Once I taxi to the ramp, I shut down the aircraft by simply doing the following:-
1. I flip the gangbar switch to the opposite direction; and
2. I turn off all supply and secondary switches.
Although I have never actually flown a real Lightning before, I think this may be very close to the real deal! Only a real Lightning pilot will be able to give us a proper indication. My verdict? Close or not, I liked it...a lot!
I was pleasantly surprised by the sound package. I love the bruit force of the engine sounds, together with the afterburner. The flaps can be heard and clacking sounds of the gear being raised and lowered, they are all there. The sound package definitely adds a great deal to this package and just rounds it off very nicely.
I run a Q9550 Quad core CPU with 6GB RAM and a GTX480 with 768MB RAM. I found that frame rates rarely dipped below 40fps on my system. When flying near the edge of space, 100fps was pretty much the norm. That said, I do use the venetubo settings for my FSX and also have certain settings pulled back a little graphic wise.

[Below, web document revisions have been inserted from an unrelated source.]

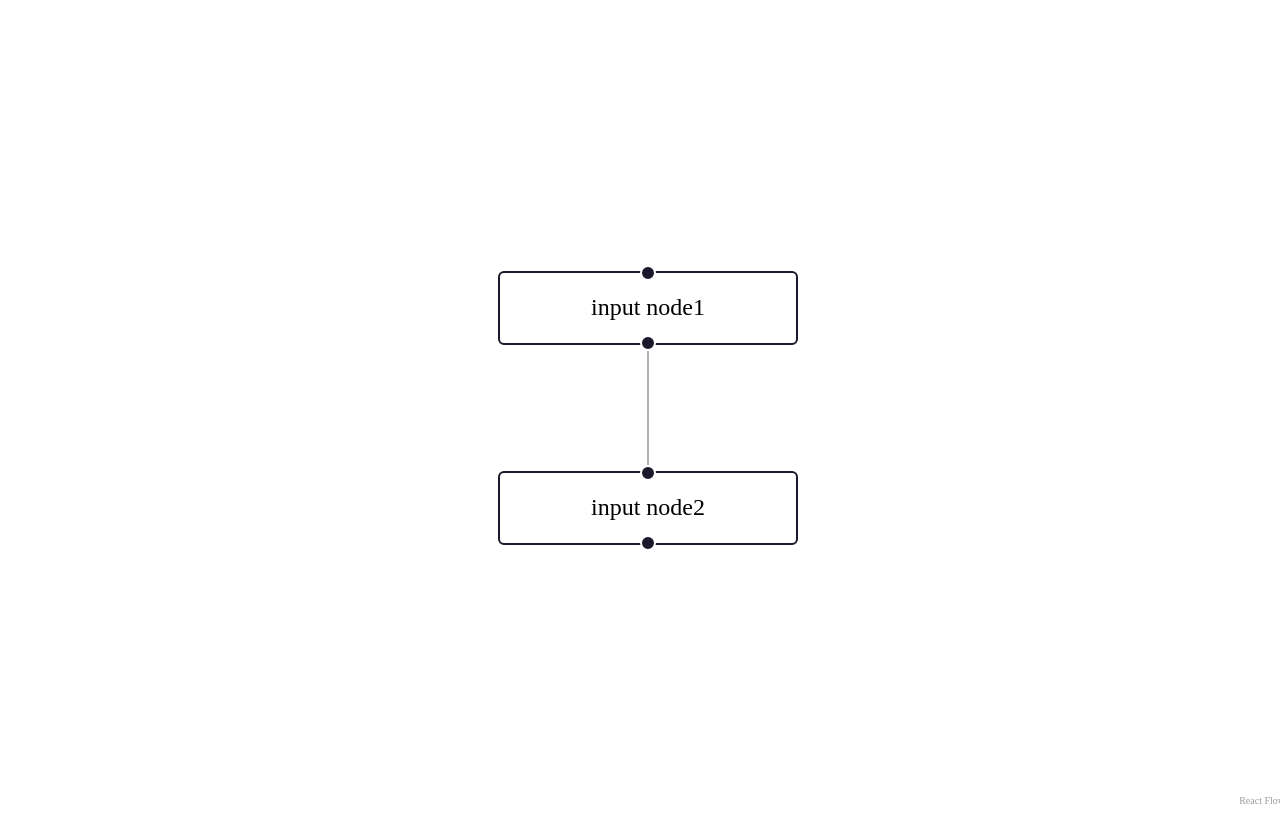
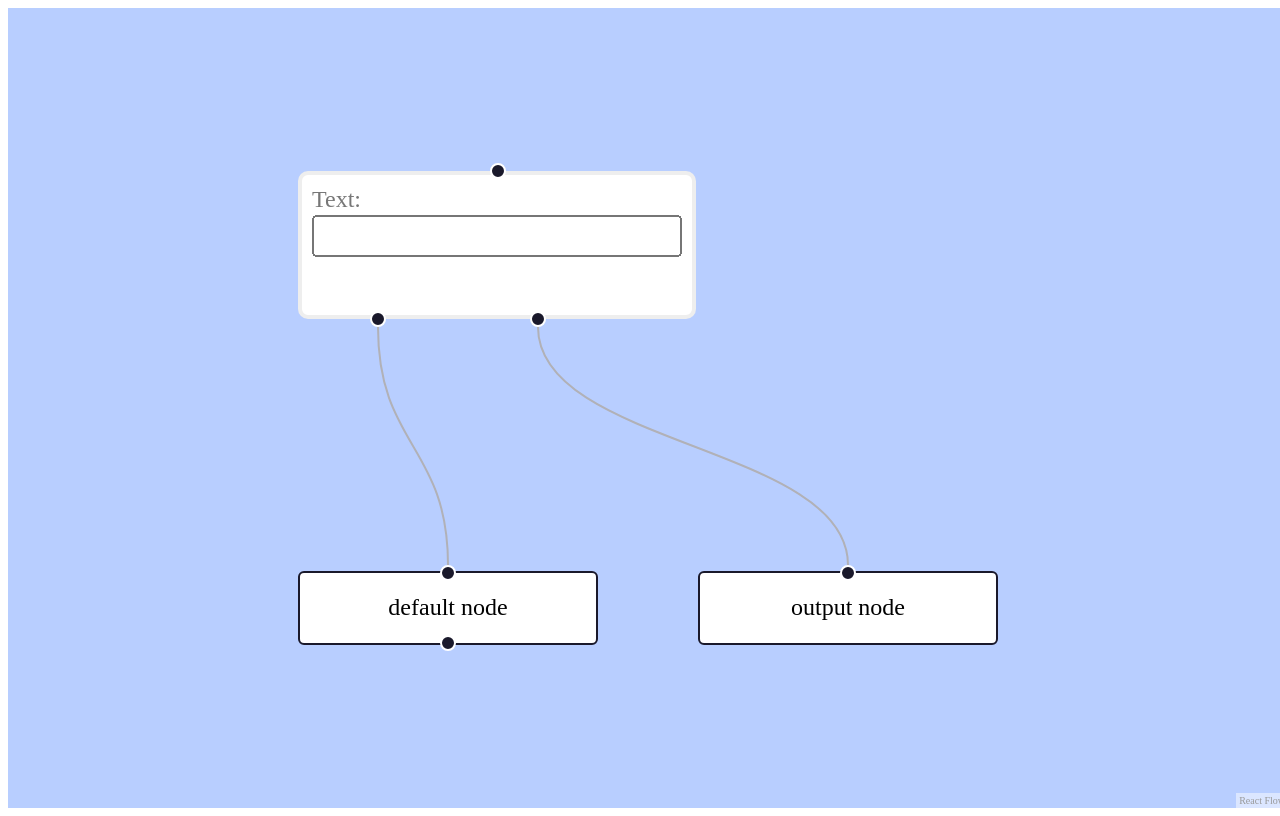
Before and after one commit to xymj/reactflow-demo, a React (Vite) app: page / in a window 1280 px wide. Built offline with nearby package versions, Linux system fonts and the light colour scheme.

Commit message:
stu demo base and custom node

```diff
--- a/src/App.tsx
+++ b/src/App.tsx
@@ -1,14 +1,13 @@
-import { useState } from 'react'
+import { useState } from "react";
 // import reactLogo from './assets/react.svg'
 // import viteLogo from '/vite.svg'
 // import './App.css'
-import BaseFlow from './demo_base'
+import BaseFlow from "./DemoBase";
+import CustomFlow from "./DemoCustomNode";
 
 function App() {
-
-  return (
-    <BaseFlow/>
-  )
+  // return <BaseFlow />;
+  return <CustomFlow />;
 }
 
-export default App
+export default App;
--- a/src/demo_base/index.tsx
+++ b/src/DemoBase/index.tsx
@@ -5,6 +5,10 @@ import {
   useNodesState,
   useEdgesState,
   addEdge,
+  MiniMap,
+  Controls,
+  Background,
+  BackgroundVariant,
 } from "@xyflow/react";
 
 import "@xyflow/react/dist/style.css";
@@ -37,17 +41,21 @@ const initEdges = [
     id: "e1->2",
     source: "1",
     target: "2",
+    label: "from to",
+    type: "step",
   },
 ];
 
 export default function BaseFlow() {
   const [nodes, setNodes, onNodesChange] = useNodesState(initNodes);
+  const [edges, setEdges, onEdgesChange] = useEdgesState(initEdges);
 
-  const [edges, setEdges, onEdgesChange] = useEdgesState(initEdges);
   const onConnect = useCallback(
     (params) => setEdges((edgs) => addEdge(params, edgs)),
     [setEdges]
   );
+
+  const lines = BackgroundVariant.Dots;
   return (
     <ReactFlowProvider>
       <ReactFlow
@@ -57,7 +65,11 @@ export default function BaseFlow() {
         onEdgesChange={onEdgesChange}
         onConnect={onConnect}
         fitView
-      />
+      >
+        <MiniMap />
+        <Controls />
+        <Background variant={lines} gap={15} size={2} />
+      </ReactFlow>
     </ReactFlowProvider>
   );
 }
--- /dev/null
+++ b/src/DemoCustomNode/TextUpdaterNode.tsx
@@ -0,0 +1,47 @@
+import { useCallback } from "react";
+import { Handle, Position } from "@xyflow/react";
+
+import "./text-updater-node.css";
+
+function TextUpdaterNode({ data, isConnectable }) {
+  const onChange = useCallback((evt) => {
+    console.log(evt.target.value);
+  }, []);
+  return (
+    <>
+      <div className="text-updater-node">
+        <Handle
+          type="target"
+          position={Position.Top}
+          isConnectable={isConnectable}
+        />
+        <div>
+          <label htmlFor="text">Text: </label>
+          <input
+            type="text"
+            id="text"
+            name="text"
+            className="nodrag"
+            onChange={onChange}
+          />
+        </div>
+        <Handle
+          id="a"
+          type="source"
+          position={Position.Bottom}
+          style={{ left: 40 }}
+          isConnectable={isConnectable}
+        />
+        <Handle
+          id="b"
+          type="source"
+          position={Position.Bottom}
+          style={{ left: 120 }}
+          isConnectable={isConnectable}
+        />
+      </div>
+    </>
+  );
+}
+
+export default TextUpdaterNode;
--- /dev/null
+++ b/src/DemoCustomNode/index.tsx
@@ -0,0 +1,111 @@
+import { useCallback, useState } from "react";
+import {
+  ReactFlowProvider,
+  ReactFlow,
+  addEdge,
+  applyNodeChanges,
+  applyEdgeChanges,
+  NodeTypes,
+} from "@xyflow/react";
+
+import "@xyflow/react/dist/style.css";
+// import "./text-updater-node.css";
+
+import TextUpdaterNode from "./TextUpdaterNode";
+
+// const nodeTypes: NodeTypes = {
+//   textUpdate: TextUpdaterNode,
+// };
+
+// we define the nodeTypes outside of the component to prevent re-renderings
+// you could also use useMemo inside the component
+const nodeTypes = { textUpdater: TextUpdaterNode };
+
+const initNodes = [
+  {
+    id: "1",
+    type: "textUpdater",
+    position: {
+      x: 0,
+      y: 0,
+    },
+    data: {
+      label: "textUpdate",
+      value: 123,
+    },
+  },
+  {
+    id: "2",
+    type: "default",
+    targetPosition: "top",
+    position: {
+      x: 0,
+      y: 200,
+    },
+    data: {
+      label: "default node",
+    },
+  },
+  {
+    id: "3",
+    type: "output",
+    targetPosition: "top",
+    position: {
+      x: 200,
+      y: 200,
+    },
+    data: {
+      label: "output node",
+    },
+  },
+];
+
+const initEdges = [
+  {
+    id: "e1->2",
+    source: "1",
+    target: "2",
+    sourceHandle: "a",
+  },
+  {
+    id: "e1->3",
+    source: "1",
+    target: "3",
+    sourceHandle: "b",
+  },
+];
+
+export default function CustomFlow() {
+  const [nodes, setNodes] = useState(initNodes);
+  const [edges, setEdges] = useState(initEdges);
+
+  const onNodesChange = useCallback(
+    (changes) => setNodes((nds) => applyNodeChanges(changes, nds)),
+    [setNodes]
+  );
+
+  const onEdgesChange = useCallback(
+    (changes) => setEdges((edg) => applyEdgeChanges(changes, edg)),
+    [setEdges]
+  );
+
+  const onConnect = useCallback(
+    (connction) => setEdges((edg) => addEdge(connction, edg)),
+    [setEdges]
+  );
+
+  return (
+    <ReactFlowProvider>
+      <ReactFlow
+        nodes={nodes}
+        nodeTypes={nodeTypes}
+        edges={edges}
+        onNodesChange={onNodesChange}
+        onEdgesChange={onEdgesChange}
+        onConnect={onConnect}
+        fitView
+        style={{ backgroundColor: "#B8CEFF" }}
+      />
+    </ReactFlowProvider>
+  );
+}
--- /dev/null
+++ b/src/DemoCustomNode/text-updater-node.css
@@ -0,0 +1,14 @@
+.text-updater-node {
+    height: 60px;
+    border: 2px solid #eee;
+    border-radius: 5px;
+    padding: 5px;
+    background: white;
+}
+
+
+.text-updater-node label {
+    display: block;
+    color: #777;
+    font-size: 12px;
+}
--- a/tsconfig.app.json
+++ b/tsconfig.app.json
@@ -15,10 +15,10 @@
     "jsx": "react-jsx",
 
     /* Linting */
-    "strict": true,
+    "strict": false,
     "noUnusedLocals": false,
     "noUnusedParameters": false,
-    "noFallthroughCasesInSwitch": true,
+    "noFallthroughCasesInSwitch": false,
     "noImplicitAny": false
   },
   "include": ["src"]
--- a/tsconfig.node.json
+++ b/tsconfig.node.json
@@ -13,10 +13,10 @@
     "noEmit": true,
 
     /* Linting */
-    "strict": true,
+    "strict": false,
     "noUnusedLocals": false,
     "noUnusedParameters": false,
-    "noFallthroughCasesInSwitch": true,
+    "noFallthroughCasesInSwitch": false,
     "noImplicitAny": false
   },
   "include": ["vite.config.ts"]
```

I don’t believe that anybody who can run FSX fairly decently on their system should have a problem with the add-on. It is however advised that you always observe the specifications listed by the developers!
As indicated above, I really liked the experience! I believe that the flight model was done remarkably well. It is obvious that a lot of research has gone into making the aircraft. It is a well rounded off product that will give F6 fans an enjoyable experience. It is also a sim which I found can be flown by the book.
So is it a package then just for F6 die-hard fans, or is it something for Joe Public as well? This is definitely a package for Joe Public, but the F6 diehard fans will certainly get a realistic and enjoyable experience from flying it!
The next obvious question - is it worth spending $ 30-65 on? The answer is yes. The price the developers charge for this add-on is more than reasonable and you are definitely getting your money’s worth for it!
What I like about it:
1. Very good flight model;
2. Excellent sound package;
3. Very high detail exterior and interior visual quality;
4. High systems fidelity;
5. The price!
What I didn’t like about it:
1. Uhm...The fact that I couldn’t shoot at anybody! Seriously though, there is nothing I can list here.